EXERCISE DETAILS >>
How many lines of these records hold the string "align"? Reply with the number alone.
Segment Start: PROVIDED RECORDS
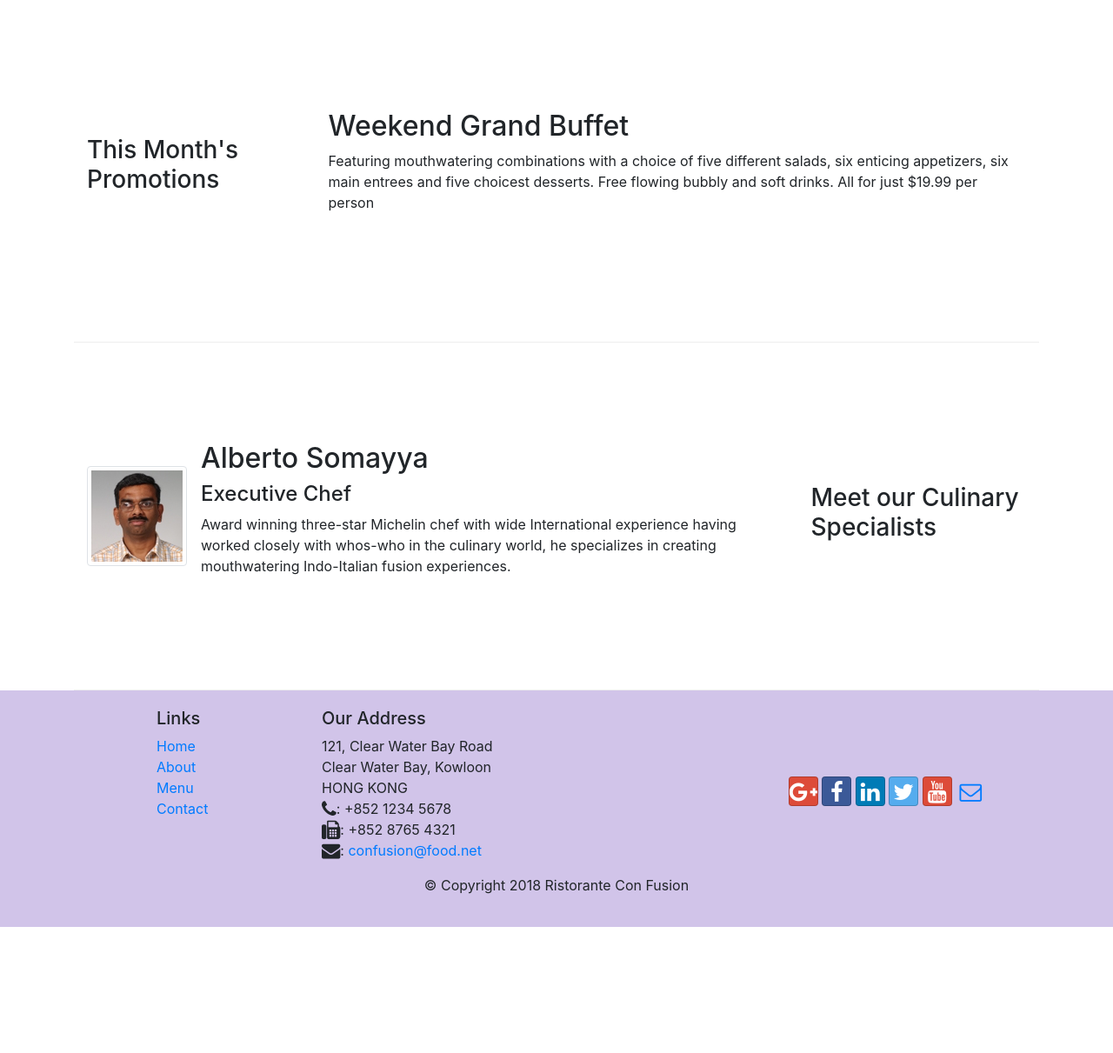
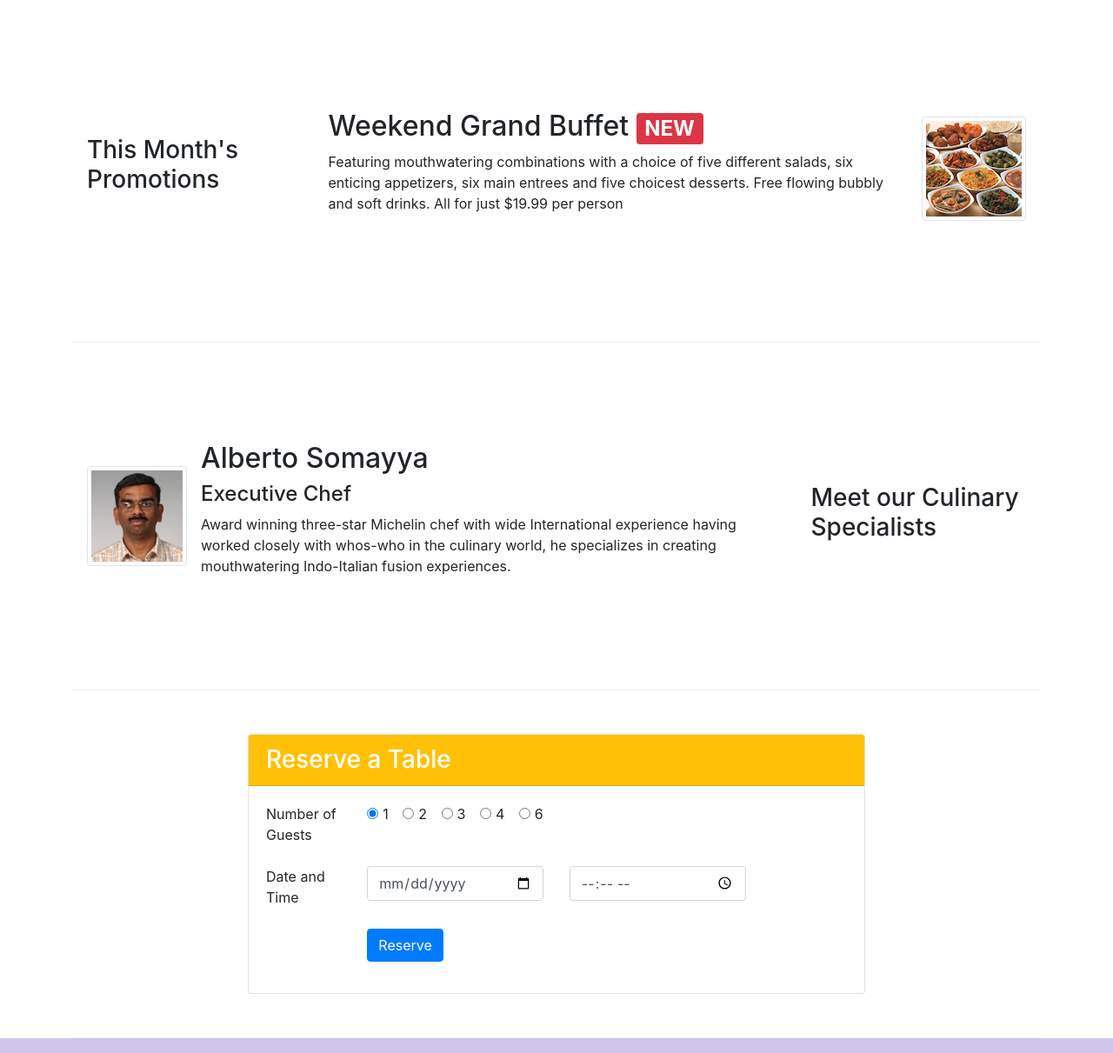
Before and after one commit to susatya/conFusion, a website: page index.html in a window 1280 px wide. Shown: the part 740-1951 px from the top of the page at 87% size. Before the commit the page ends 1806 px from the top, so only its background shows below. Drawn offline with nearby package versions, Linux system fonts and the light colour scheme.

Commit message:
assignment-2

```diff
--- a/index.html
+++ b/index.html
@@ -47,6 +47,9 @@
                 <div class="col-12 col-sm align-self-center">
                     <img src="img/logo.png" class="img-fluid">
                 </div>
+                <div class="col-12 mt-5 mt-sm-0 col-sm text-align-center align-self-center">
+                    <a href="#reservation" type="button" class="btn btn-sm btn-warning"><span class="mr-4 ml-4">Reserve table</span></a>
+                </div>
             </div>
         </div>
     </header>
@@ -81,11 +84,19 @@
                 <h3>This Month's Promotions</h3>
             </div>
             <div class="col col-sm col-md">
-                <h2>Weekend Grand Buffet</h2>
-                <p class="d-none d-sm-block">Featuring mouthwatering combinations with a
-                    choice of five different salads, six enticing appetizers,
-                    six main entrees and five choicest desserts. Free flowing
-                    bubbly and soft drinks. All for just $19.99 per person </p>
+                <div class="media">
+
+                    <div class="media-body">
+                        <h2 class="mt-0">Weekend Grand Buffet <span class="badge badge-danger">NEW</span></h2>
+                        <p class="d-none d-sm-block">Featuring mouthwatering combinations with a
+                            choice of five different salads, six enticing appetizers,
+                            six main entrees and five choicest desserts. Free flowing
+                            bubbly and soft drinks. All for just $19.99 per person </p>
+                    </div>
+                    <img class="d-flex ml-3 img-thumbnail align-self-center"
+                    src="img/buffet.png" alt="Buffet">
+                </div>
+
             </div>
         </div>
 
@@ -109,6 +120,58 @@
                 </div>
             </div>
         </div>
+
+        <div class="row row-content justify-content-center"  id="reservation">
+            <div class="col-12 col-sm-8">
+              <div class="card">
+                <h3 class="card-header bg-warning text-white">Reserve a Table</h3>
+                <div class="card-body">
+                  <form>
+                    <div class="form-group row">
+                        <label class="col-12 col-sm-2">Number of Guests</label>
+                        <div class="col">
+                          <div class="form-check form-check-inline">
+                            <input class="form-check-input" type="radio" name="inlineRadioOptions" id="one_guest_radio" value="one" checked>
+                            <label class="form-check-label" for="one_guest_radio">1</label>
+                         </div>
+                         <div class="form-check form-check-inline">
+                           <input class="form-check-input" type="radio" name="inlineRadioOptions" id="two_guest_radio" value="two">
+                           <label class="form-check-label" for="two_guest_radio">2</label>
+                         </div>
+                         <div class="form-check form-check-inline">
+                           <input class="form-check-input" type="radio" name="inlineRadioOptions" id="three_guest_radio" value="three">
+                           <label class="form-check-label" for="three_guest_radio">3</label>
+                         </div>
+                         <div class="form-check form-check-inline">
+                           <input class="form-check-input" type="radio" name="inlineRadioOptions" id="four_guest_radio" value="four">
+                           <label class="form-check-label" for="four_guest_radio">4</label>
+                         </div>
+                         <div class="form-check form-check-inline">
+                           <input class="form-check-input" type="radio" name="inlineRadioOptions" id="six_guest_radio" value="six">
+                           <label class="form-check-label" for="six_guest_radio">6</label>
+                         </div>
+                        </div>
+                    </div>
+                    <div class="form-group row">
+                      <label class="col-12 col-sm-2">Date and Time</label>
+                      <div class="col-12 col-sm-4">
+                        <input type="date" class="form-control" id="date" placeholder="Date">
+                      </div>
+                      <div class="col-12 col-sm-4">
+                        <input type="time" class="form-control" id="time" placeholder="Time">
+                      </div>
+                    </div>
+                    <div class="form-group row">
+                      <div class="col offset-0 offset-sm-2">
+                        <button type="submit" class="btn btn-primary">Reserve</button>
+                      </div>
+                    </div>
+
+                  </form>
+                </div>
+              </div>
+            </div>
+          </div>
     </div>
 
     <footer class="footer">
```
Segment End: PROVIDED RECORDS
TASK RESULT >>
3